(Version comparison data)
══════

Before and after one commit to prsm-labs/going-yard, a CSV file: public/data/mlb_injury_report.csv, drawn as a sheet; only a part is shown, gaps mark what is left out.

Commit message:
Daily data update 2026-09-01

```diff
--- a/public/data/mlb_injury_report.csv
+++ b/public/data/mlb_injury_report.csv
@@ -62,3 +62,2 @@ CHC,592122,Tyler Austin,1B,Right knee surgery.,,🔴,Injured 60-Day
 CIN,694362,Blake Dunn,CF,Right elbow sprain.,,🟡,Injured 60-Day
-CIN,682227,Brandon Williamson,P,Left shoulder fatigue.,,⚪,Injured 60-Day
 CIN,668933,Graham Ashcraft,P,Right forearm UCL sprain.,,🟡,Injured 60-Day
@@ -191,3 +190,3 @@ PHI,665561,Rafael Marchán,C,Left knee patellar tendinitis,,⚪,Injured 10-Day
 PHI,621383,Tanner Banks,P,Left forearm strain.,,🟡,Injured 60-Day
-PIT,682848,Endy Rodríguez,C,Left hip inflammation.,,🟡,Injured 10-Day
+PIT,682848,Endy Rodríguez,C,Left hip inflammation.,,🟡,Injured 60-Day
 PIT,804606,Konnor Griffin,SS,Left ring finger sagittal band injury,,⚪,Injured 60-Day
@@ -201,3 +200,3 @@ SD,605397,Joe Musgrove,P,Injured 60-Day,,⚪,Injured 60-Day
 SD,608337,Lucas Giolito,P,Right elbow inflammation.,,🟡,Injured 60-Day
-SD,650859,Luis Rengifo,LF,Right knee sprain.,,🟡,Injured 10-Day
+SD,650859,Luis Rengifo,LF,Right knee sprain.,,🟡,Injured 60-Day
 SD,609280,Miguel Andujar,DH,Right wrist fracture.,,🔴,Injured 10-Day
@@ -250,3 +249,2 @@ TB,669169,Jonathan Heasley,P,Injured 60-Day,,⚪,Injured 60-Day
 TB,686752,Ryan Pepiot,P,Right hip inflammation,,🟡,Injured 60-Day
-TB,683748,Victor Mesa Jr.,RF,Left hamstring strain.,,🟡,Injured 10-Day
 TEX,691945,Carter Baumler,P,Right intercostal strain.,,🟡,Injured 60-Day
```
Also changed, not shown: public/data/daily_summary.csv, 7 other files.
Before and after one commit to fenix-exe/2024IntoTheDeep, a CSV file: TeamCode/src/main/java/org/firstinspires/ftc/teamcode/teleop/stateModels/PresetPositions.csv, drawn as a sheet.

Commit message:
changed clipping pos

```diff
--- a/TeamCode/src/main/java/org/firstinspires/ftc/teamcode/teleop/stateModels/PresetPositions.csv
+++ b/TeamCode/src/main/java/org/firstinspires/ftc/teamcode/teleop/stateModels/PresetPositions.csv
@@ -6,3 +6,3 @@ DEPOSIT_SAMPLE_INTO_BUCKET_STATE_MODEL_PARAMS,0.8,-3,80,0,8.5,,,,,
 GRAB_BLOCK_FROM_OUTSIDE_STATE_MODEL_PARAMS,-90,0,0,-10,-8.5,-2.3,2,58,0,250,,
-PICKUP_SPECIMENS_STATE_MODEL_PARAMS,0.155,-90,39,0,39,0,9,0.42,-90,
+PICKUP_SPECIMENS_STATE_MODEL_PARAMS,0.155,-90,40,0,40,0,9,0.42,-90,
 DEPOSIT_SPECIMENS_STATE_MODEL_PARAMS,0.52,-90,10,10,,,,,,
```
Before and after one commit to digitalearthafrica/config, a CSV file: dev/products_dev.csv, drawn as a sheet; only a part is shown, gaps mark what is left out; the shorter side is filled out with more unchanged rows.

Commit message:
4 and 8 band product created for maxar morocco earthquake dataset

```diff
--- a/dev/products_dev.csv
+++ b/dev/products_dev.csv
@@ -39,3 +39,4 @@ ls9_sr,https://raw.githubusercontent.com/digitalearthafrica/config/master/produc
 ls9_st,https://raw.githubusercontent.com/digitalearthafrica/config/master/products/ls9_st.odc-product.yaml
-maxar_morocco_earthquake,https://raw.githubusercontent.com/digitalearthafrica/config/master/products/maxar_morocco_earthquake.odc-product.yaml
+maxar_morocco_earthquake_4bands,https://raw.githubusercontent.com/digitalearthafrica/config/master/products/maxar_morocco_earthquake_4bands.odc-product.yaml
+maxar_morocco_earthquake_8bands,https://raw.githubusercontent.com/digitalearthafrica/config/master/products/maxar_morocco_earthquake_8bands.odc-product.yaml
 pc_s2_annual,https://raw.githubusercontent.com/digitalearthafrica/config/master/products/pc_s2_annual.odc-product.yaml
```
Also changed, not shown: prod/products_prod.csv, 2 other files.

══════

* _What is required_:
Which lines in the records contain the word "stateModels"? Copy each one.

* _The completed task_:
Before and after one commit to fenix-exe/2024IntoTheDeep, a CSV file: TeamCode/src/main/java/org/firstinspires/ftc/teamcode/teleop/stateModels/PresetPositions.csv, drawn as a sheet.
--- a/TeamCode/src/main/java/org/firstinspires/ftc/teamcode/teleop/stateModels/PresetPositions.csv
+++ b/TeamCode/src/main/java/org/firstinspires/ftc/teamcode/teleop/stateModels/PresetPositions.csv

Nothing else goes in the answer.